'24' duo focus on new threats
Howard Gordon can’t seem to shake visions of waterboarding and dirty bombs.
The “24” showrunner and exec producer wasted little time between ending Jack Bauer’s eight-year run as a rogue counterterrorist agent and launching Showtime’s new terrorism-themed series “Homeland” with his longtime friend and cohort Alex Gansa — a mere 15 months, to be exact.
Gordon was knee-deep in the quest to keep fictional America safe from nuclear, biological, chemical and cyber threats when his agent, WME’s Rick Rosen, called and announced, “I have your next show.” Rosen, who reps the Tel Aviv company that owns the underlying rights to the Israeli version of “Homeland,” thought the controversial series was ripe for translation.
One day after wrapping the “24” finale, Gordon and fellow “24” exec producer Gansa met at an L.A. coffee shop and began writing the pilot on spec. The series, which bows Oct. 2 in Showtime’s coveted post-“Dexter” slot, covers the same ground as on “24” but this time the war-on-terror depictions are more gritty and based less on imagination.
“Both ’24’ and ‘Homeland’ are about terrorism and a counterterrorist, in particular, but the world today is a very different world than the one Jack Bauer occupied when we first came on the scene,” explains Gordon from his office on the Fox lot, where he occupies the so-called “haunted house” suite formerly used by Shawn Ryan and David E. Kelley. “As compelling as the real-time premise of ’24’ was, it was also outlandish. ’24’ was a very pulpy kind of experience. ‘Homeland’ exists in a place that feels more real and more threatening.”
In the aftermath of the Sept. 11, 2001, terrorist attacks, film and TV auds have largely avoided fare that has hewed too closely to the evening news. Despite big-name talent and positive reviews, pics such as “In the Valley of Elah” and “Rendition” and skeins like “Over There” met a tepid response.
But Gansa insists that as attitudes about the terrorist threat are beginning to change, so too must the content that depicts it.
“In the wake of 9/11, there was this idea in America that we must respond to the threat of terrorism in a muscular, powerful kind of way, and that was Jack Bauer and ’24,’ ” says Gansa. “Ten years later, Osama Bin Laden has been found and killed, and the country is taking stock. Did we react overact? Our thinking as a society has evolved.”
It was no surprise that Fox, where Gordon has his deal, bought the pilot spec, hoping to marry the series with a broadcast network given that the long-term economics are better for such arrangements. But Gordon and Gansa always hoped for a cable network home.

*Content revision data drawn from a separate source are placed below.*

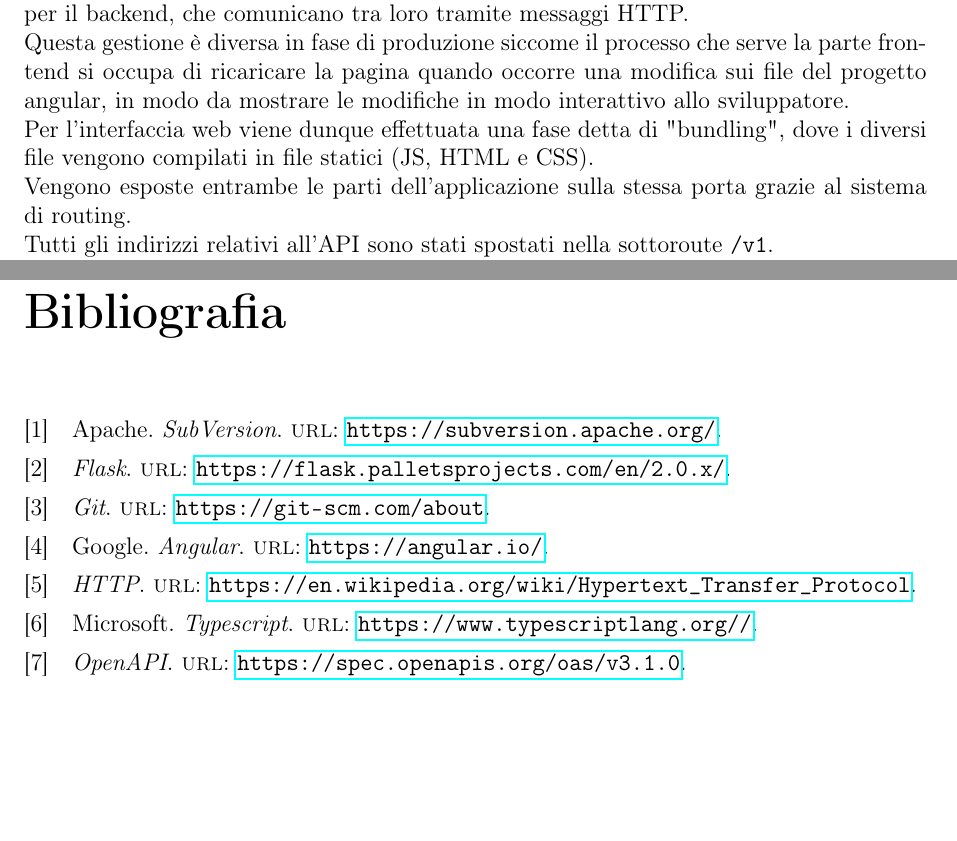
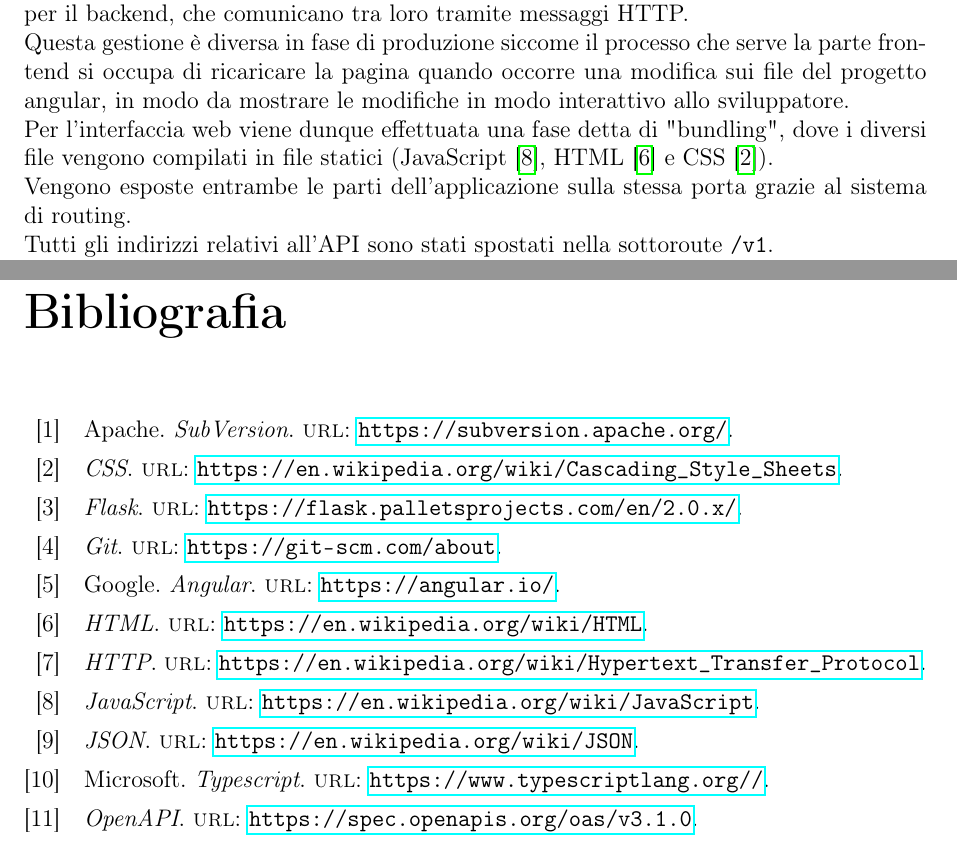
Before and after one commit to colobrodo/thesis, a LaTeX document (tesi.tex, which reads bibliography.bib, chapters/Uso_nel_processo_di_sviluppo.tex): two parts of pages 25 and 33 of 33, joined at a grey line, cut so that both start at the same text, the shorter picture padded with empty space. Compiled offline with pdfLaTeX.

Commit message:
Improved citation

```diff
--- a/bibliography.bib
+++ b/bibliography.bib
@@ -67,3 +67,8 @@
 	title = {{HTTP}},
 	URL = "https://en.wikipedia.org/wiki/Hypertext_Transfer_Protocol"
 }
+
+@misc{JSON,
+	title = {{JSON}},
+	URL = "https://en.wikipedia.org/wiki/JSON"
+}
--- a/chapters/Uso_nel_processo_di_sviluppo.tex
+++ b/chapters/Uso_nel_processo_di_sviluppo.tex
@@ -9,7 +9,7 @@
 
         In fase di sviluppo del report vengono usati due processi, uno per il frontend e uno per il backend, che comunicano tra loro tramite messaggi HTTP.\\
         Questa gestione è diversa in fase di produzione siccome il processo che serve la parte frontend si occupa di ricaricare la pagina quando occorre una modifica sui file del progetto angular, in modo da mostrare le modifiche in modo interattivo allo sviluppatore.\\
-        Per l'interfaccia web viene dunque effettuata una fase detta di "bundling", dove i diversi file  vengono compilati in file statici (JS, HTML e CSS).\\
+        Per l'interfaccia web viene dunque effettuata una fase detta di "bundling", dove i diversi file  vengono compilati in file statici (JavaScript \cite{JS}, HTML \cite{HTML} e CSS \cite{CSS}).\\
         Vengono esposte entrambe le parti dell'applicazione sulla stessa porta grazie al sistema di routing.\\
         Tutti gli indirizzi relativi all'API sono stati spostati nella sottoroute \verb|/v1|.\\
         Per le altre richieste viene controllato se esiste un file statico con lo stesso percorso altrimenti viene servito il file HTML principale in modo da delegare la segnalazione di errori o visualizzazione di pagine specifiche al sistema di routing usata dalla Single Page Application.\\
```
Also changed, not shown: chapters/Struttura_dell_applicazione.tex (+1 -1 lines).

The pilot drew interest from both broadcast and cable, but newly esconced Showtime prexy David Nevins made the biggest play.
“It really needed to be on a network that would allow certain content that we had in mind,” says Gordon, who is doing double duty as showrunner and exec producer of NBC’s midseason drama “Awake.” “It’s not so much about the nudity and swearing,” which is plentiful, “it’s that you don’t have to write to these artificial act breaks, which tend to be a disruptive thing. It creates an artificial necessity to bring the story to certain pitched places that weren’t really conducive to this particular story. (The show) is slow-boiling psychological drama. We hope the audience is in this sort of hypnotic state, and the idea of having to leave that for a commercial break didn’t really work for this concept.”
Gordon says it has taken a decade for Stateside viewers to be ready to delve into a series like “Homeland,” which broaches the possibility of a rescued American POW having flipped to the enemy’s side.
” ‘Homeland’ could not have happened in the direct wake of 9/11,” says Gordon. “This show asks the question: Where are we now and what should we be afraid of? (Ten years ago), we all knew what we needed to be afraid of. A lot of us aren’t so sure now.”